When they came to water, no doubt the passage he had read earlier was still on his mind, thus prompting him to ask, "What prevents me from being baptized?" No doubt Philip would have been able to explain the importance of the Spirit's work and how the water in baptism is a symbol of the Spirit's cleansing, descending or being sprinkled on those who trust in Jesus.

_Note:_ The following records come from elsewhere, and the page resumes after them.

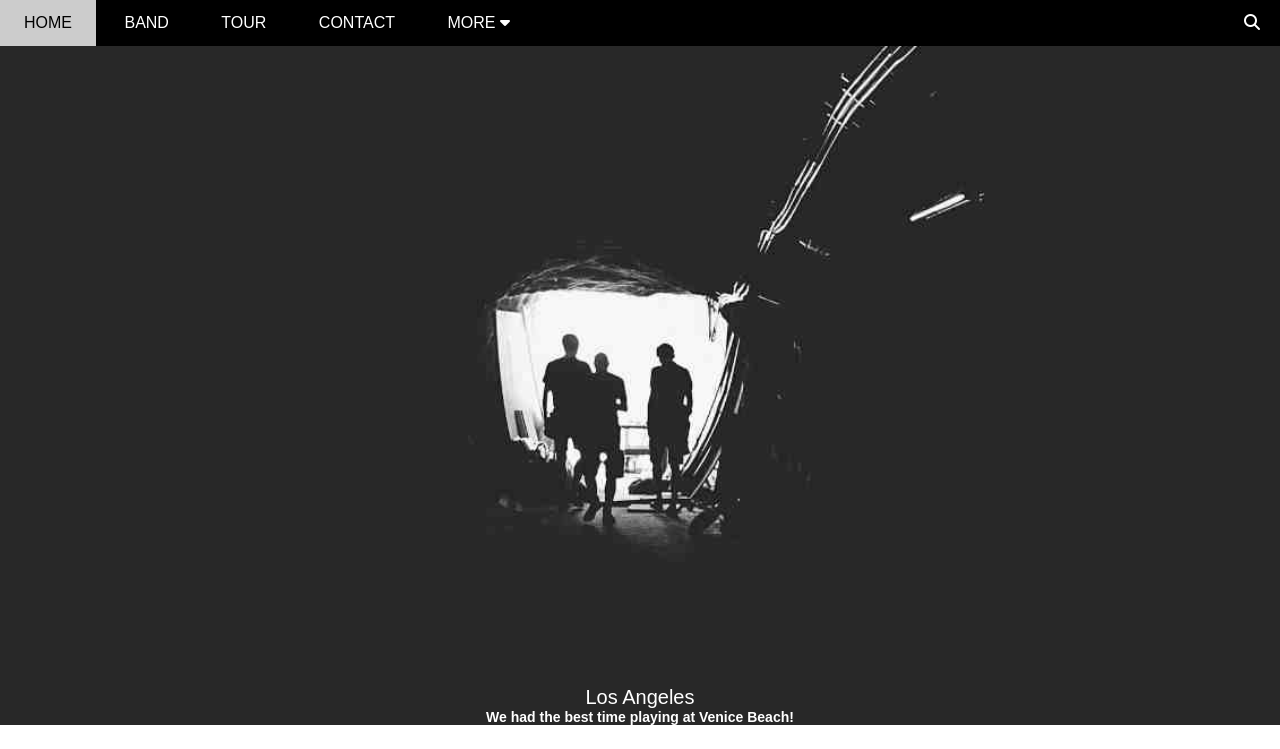
Repository: TranPhucThinh/clone-the-band
Page: index.html
An editor plug-in stored every save of this project. The page is shown before and after the next save, followed by the edit.
The browser window is 1280 px wide. The pictures show the whole page.
Some web libraries are served in a nearby version.

Above is the page before, as saved 2022-08-04 00:16:41.

After the next save:
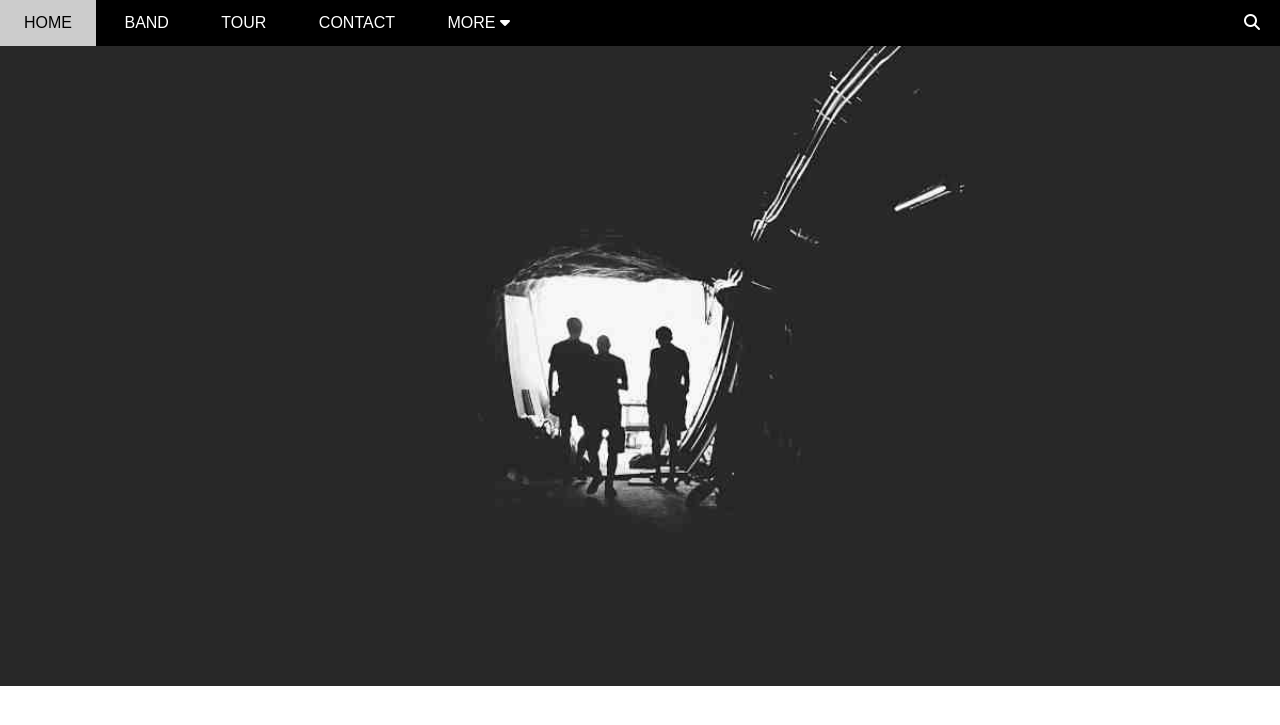
Saved 55 s later.
--- a/assets/style.css
+++ b/assets/style.css
@@ -93,12 +93,13 @@ html {
   margin-top: 46px;
   padding-top: 50%;
   background: url('/assets/imgs/la.jpg') top center / cover no-repeat;
+  position: relative;
 }
 
 #slider .text-slider {
   color: #fff;
   text-align: center;
-  margin-bottom: 24px;
+  position: absolute;
 }
 
 #slider .slider-heading {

When it says they "went down into the water" and they "came up out of the water," all this means is that they walked into the water and walked out of the water. If I walk from the shore to the middle of a stream that only comes to my ankles, I have "went down into the water." When I walk from the middle of the stream back onto the shore, I have "came up out of the water." The Greek word katabaino (καταβαινω) translated as "went down" means "to descend." The Greek word anabaino (αναβαινω) translated as "came up" means "to ascend." The Greek word eis (εις) translated "into" is where we get our term eisegesis from, referring to the reading into of a text ideas and concepts that simply are not there. The Greek word ek (εκ) tranlated "out of" simply means "from." Immersion is not in view here, otherwise Philip got baptized as well.

What is the likelihood that after an immersion baptism, Philip traveled 20 miles to Azotus dripping wet? There is no mention of preparation in this passage, such as dry clothing, or any other passage related to baptism. If one's hypothesis concerning this account is that the Ethiopian eunuch was immersed, all the probabilities of circumstantial evidence point against it.

How does it seem to you?

"[Study] to present yourself approved to God as a workman who does not need to be ashamed, handling accurately the word of truth." 2 Timothy 2:15

"Now [the Bereans] were more noble-minded than those in Thessalonica, for they received the word with great eagerness, examining the Scriptures daily, to see whether these things [taught to them by the Apostle Paul] were so." Acts 17:11